───── Task inputs

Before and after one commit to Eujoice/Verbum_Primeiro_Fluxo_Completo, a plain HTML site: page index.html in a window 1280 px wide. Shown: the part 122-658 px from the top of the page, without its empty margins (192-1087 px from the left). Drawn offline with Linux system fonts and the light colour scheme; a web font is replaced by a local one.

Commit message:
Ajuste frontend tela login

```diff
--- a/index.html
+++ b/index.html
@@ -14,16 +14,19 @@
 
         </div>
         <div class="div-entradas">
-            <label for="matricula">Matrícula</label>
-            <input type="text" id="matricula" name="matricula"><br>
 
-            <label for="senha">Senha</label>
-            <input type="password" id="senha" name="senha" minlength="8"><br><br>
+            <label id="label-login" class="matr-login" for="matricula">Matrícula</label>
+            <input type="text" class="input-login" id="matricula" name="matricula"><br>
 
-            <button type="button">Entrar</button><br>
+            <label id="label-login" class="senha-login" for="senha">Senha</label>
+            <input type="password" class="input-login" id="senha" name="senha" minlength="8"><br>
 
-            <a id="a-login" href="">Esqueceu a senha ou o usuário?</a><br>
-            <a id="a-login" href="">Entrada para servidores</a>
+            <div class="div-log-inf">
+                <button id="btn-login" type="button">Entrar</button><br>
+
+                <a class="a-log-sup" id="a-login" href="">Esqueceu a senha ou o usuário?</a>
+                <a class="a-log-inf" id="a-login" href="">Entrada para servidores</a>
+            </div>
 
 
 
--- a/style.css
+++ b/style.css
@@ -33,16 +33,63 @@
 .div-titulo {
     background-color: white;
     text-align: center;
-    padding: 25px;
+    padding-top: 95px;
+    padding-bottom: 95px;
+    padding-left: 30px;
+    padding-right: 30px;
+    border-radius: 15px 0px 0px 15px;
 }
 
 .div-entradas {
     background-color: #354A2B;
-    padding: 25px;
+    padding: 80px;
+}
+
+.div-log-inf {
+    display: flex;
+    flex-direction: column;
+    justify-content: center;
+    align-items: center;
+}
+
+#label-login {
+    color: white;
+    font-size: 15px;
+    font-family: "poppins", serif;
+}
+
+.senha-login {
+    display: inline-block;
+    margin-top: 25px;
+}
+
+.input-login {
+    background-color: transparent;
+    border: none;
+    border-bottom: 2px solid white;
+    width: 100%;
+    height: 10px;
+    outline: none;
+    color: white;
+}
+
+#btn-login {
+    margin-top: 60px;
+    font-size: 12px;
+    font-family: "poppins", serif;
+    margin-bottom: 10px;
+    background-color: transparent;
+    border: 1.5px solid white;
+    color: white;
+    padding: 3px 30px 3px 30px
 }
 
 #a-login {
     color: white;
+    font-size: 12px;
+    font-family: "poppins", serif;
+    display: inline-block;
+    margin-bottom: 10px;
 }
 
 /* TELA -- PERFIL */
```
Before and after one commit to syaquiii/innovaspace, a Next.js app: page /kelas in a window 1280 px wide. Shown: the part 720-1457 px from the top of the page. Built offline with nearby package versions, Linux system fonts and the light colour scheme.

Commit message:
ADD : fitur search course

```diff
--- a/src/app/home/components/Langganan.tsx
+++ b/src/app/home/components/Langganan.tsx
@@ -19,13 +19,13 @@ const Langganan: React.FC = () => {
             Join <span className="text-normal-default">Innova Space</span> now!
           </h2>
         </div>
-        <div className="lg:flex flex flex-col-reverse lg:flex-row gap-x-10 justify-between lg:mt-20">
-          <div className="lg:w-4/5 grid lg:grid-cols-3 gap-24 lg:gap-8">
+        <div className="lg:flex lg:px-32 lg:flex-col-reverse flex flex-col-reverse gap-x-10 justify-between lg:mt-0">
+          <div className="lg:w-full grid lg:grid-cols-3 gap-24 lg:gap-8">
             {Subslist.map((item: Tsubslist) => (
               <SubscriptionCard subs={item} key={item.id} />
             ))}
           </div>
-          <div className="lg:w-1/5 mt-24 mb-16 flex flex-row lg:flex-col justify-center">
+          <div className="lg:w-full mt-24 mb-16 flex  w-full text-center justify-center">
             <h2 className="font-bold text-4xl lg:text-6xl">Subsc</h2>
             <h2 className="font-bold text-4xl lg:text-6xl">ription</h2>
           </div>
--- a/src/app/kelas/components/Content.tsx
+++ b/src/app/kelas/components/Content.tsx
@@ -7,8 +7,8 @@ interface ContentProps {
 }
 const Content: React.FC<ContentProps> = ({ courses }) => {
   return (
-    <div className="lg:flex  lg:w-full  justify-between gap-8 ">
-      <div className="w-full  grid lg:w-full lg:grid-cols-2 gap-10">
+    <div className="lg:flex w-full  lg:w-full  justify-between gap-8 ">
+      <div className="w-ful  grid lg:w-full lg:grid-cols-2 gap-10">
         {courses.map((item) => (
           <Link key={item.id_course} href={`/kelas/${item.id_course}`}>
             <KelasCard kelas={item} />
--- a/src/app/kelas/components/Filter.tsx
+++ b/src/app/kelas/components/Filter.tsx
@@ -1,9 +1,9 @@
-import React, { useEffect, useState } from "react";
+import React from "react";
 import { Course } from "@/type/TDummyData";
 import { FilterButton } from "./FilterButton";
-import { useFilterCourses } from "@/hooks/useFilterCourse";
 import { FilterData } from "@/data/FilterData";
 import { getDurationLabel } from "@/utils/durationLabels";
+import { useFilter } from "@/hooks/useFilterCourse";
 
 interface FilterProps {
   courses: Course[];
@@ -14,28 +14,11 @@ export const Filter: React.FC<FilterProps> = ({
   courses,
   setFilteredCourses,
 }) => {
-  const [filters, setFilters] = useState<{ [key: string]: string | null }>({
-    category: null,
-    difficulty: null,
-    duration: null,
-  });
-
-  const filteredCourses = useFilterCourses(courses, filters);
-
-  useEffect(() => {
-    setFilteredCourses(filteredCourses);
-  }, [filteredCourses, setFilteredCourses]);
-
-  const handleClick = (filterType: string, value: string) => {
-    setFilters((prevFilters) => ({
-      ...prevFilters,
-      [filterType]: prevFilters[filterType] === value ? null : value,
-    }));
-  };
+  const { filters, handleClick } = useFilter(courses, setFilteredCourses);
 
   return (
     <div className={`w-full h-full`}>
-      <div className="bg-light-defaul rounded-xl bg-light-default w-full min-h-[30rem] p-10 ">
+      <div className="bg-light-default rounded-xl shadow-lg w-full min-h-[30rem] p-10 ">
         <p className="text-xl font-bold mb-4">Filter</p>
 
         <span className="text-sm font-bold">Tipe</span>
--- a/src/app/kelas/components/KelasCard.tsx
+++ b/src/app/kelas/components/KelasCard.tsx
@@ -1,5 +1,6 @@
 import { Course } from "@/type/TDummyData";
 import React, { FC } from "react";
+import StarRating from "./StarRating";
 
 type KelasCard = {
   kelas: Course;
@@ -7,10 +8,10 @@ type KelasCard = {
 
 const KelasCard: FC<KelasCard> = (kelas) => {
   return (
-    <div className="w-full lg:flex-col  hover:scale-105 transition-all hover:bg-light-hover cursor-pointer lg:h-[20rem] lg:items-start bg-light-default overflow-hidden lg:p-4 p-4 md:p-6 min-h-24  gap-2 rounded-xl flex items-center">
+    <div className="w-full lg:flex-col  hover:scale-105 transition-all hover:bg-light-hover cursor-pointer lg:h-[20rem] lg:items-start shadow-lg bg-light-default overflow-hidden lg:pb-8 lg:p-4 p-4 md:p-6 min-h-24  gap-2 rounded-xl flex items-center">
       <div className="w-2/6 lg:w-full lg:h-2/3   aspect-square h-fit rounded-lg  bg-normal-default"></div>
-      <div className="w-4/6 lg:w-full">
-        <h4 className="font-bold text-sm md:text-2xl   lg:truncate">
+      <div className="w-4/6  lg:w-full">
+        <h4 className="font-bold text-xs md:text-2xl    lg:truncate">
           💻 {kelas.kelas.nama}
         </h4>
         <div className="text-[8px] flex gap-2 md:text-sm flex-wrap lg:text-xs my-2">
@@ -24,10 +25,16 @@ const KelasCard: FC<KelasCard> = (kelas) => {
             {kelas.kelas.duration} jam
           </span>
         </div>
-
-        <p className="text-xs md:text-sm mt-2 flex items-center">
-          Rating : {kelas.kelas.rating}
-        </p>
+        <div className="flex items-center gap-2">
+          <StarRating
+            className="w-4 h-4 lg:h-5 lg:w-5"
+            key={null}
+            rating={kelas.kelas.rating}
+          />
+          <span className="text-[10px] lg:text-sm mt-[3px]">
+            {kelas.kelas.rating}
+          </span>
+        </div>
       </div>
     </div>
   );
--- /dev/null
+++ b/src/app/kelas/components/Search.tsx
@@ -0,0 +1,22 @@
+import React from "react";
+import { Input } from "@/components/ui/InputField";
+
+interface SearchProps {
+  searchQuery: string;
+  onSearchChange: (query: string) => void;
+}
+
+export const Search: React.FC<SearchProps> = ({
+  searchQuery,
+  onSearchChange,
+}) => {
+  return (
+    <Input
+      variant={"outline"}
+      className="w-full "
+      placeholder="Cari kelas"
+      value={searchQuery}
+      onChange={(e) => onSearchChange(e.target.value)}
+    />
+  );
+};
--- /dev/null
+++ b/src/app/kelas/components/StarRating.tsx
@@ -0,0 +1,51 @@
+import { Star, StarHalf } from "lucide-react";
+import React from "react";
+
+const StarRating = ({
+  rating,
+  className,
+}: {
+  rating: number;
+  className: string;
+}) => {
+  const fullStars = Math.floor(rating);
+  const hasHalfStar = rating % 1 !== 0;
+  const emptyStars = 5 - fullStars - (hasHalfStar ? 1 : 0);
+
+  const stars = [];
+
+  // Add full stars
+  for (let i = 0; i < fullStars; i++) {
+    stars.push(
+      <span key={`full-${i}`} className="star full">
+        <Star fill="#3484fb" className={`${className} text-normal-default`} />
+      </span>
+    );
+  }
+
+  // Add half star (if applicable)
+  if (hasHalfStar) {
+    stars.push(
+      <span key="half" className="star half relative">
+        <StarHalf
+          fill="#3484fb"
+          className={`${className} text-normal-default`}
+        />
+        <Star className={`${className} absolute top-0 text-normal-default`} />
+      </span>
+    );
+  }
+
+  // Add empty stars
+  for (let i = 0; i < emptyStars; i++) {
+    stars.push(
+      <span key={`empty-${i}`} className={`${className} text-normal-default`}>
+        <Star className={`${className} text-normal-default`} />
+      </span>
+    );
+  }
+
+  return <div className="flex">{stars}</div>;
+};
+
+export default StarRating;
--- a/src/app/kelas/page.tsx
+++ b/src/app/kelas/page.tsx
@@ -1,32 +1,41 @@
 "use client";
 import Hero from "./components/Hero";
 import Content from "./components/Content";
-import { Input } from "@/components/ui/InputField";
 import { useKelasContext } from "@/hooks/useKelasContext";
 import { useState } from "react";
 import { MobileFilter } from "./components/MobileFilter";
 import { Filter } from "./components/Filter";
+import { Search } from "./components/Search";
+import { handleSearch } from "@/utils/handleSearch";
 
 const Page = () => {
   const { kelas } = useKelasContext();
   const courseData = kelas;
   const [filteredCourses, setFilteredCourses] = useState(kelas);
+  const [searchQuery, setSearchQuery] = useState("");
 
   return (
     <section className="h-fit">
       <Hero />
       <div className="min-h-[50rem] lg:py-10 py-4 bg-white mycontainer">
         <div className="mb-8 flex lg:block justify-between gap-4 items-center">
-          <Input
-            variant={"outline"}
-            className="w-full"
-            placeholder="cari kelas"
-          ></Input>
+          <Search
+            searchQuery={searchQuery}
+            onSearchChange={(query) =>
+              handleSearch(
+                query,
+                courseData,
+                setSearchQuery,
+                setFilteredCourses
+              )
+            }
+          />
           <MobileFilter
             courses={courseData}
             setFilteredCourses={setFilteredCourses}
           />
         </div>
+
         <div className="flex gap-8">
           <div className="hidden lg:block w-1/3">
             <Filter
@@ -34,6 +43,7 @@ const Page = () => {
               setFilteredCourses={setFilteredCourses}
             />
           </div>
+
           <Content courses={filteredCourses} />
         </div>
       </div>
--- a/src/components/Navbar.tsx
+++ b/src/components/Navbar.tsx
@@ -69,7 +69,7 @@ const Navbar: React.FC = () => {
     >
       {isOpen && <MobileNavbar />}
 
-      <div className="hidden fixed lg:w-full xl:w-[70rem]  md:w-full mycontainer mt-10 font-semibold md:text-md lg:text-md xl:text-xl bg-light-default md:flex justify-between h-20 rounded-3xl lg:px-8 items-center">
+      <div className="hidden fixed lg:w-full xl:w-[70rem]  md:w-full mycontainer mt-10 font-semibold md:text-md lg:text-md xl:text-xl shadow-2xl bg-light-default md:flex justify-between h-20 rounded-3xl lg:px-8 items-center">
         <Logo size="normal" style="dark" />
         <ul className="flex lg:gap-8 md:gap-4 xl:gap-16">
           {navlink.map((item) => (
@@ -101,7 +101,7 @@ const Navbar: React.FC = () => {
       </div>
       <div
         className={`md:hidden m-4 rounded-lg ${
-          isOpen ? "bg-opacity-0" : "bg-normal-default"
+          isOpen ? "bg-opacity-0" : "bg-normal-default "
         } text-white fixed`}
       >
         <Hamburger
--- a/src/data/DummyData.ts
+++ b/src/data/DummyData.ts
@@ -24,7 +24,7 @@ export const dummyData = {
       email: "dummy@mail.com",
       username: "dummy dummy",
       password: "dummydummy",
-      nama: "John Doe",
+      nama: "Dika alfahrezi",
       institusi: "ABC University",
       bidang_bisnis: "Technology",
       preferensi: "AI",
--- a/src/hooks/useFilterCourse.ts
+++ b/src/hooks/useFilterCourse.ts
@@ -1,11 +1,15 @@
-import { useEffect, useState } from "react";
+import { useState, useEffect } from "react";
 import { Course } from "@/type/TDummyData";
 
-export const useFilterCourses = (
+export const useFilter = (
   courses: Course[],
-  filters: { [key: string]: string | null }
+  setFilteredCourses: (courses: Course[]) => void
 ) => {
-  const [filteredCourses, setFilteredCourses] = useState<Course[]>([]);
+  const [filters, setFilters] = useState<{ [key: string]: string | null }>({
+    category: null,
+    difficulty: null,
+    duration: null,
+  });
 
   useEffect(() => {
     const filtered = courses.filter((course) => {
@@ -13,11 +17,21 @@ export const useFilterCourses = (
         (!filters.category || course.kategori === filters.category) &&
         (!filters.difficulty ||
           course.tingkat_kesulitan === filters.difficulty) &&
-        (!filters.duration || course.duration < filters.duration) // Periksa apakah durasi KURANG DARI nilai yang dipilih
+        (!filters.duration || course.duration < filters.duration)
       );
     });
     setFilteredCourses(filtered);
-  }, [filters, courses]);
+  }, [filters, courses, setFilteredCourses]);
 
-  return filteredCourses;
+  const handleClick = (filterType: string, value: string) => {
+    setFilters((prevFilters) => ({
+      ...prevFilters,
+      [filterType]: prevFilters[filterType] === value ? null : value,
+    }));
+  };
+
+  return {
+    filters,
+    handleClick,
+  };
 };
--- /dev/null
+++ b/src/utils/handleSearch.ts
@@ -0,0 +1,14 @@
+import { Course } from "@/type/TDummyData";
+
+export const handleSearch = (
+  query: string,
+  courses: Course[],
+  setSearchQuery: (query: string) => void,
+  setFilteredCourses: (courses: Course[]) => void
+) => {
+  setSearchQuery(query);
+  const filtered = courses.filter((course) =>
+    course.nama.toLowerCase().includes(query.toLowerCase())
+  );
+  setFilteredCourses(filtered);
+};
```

──────────

Where does the word "html" show up in the material? Copy out each line that has it.

Before and after one commit to Eujoice/Verbum_Primeiro_Fluxo_Completo, a plain HTML site: page index.html in a window 1280 px wide. Shown: the part 122-658 px from the top of the page, without its empty margins (192-1087 px from the left). Drawn offline with Linux system fonts and the light colour scheme; a web font is replaced by a local one.
--- a/index.html
+++ b/index.html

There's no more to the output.